Business insurance can cover a wide range of risks, including property damage, liability, and worker injuries. For instance, if a fire were to break out in a manufacturing facility and destroy equipment or inventory, commercial insurance could cover the costs of replacing or repairing the damages. Similarly, if a worker were to be injured on the job, business insurance could cover medical expenses and lost wages.
In addition to protecting against physical damages, insurance can also provide financial protection against legal liabilities. If a customer were to sue a manufacturing business for a faulty product, the commercial insurance could cover the costs of legal fees and settlements.
Overall, insurance is essential for the manufacturing industry as it helps to mitigate risks and protect against unexpected costs.
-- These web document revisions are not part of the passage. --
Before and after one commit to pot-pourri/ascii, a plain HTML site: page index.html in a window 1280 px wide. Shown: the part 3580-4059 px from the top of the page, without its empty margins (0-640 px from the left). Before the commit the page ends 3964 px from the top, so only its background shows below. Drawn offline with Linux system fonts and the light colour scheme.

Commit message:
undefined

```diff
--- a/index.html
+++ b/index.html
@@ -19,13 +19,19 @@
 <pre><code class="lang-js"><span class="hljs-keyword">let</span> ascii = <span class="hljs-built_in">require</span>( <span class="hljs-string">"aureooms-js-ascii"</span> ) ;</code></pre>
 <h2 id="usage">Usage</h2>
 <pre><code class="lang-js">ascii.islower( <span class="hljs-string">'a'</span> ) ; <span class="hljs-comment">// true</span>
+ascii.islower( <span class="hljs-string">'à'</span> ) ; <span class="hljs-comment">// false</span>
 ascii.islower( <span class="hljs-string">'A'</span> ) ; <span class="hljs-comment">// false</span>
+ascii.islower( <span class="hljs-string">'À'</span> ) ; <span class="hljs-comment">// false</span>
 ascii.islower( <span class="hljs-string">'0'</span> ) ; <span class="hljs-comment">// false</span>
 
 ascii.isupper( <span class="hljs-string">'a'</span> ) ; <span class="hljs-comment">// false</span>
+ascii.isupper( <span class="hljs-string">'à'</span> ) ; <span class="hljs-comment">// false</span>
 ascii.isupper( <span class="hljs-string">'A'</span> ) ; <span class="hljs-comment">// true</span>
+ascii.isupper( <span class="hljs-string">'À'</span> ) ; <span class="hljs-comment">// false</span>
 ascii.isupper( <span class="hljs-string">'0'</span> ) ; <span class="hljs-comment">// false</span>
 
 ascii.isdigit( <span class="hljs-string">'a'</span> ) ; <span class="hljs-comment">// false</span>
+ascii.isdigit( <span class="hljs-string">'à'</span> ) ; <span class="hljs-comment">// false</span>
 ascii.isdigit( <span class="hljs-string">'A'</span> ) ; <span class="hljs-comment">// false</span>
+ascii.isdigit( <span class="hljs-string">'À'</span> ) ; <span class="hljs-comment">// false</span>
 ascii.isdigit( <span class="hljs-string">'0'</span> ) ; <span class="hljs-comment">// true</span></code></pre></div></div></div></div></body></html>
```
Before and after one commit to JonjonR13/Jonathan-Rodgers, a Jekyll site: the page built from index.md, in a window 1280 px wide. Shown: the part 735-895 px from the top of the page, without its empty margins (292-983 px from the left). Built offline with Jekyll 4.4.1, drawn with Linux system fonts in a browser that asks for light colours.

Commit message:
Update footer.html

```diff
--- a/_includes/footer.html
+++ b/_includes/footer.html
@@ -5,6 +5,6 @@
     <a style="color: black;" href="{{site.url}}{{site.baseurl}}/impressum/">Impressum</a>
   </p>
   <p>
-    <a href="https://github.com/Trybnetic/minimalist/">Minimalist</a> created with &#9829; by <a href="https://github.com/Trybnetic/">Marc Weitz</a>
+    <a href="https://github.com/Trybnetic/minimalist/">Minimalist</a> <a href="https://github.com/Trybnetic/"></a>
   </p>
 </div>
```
Without it, businesses in the industry could face financial ruin in the event of an accident or lawsuit.
Minimum recommended small business insurance coverage: Building, Business Personal Property, Business Income with Extra Expense, Equipment Breakdown, Employee Dishonesty, Accounts Receivable, Computers, Goods in Transit, Valuable Papers and Records, General Liability, Employee Benefits Liability, Environmental Impairment Liability, Umbrella Liability, Hired and Non-owned Auto Liability & Workers Compensation.
Other commercial insurance policies to consider: Earthquake, Flood, Cyber Liability, Employment-related Practices Liability, Business Auto Liability and Physical Damage and Stop Gap Liability.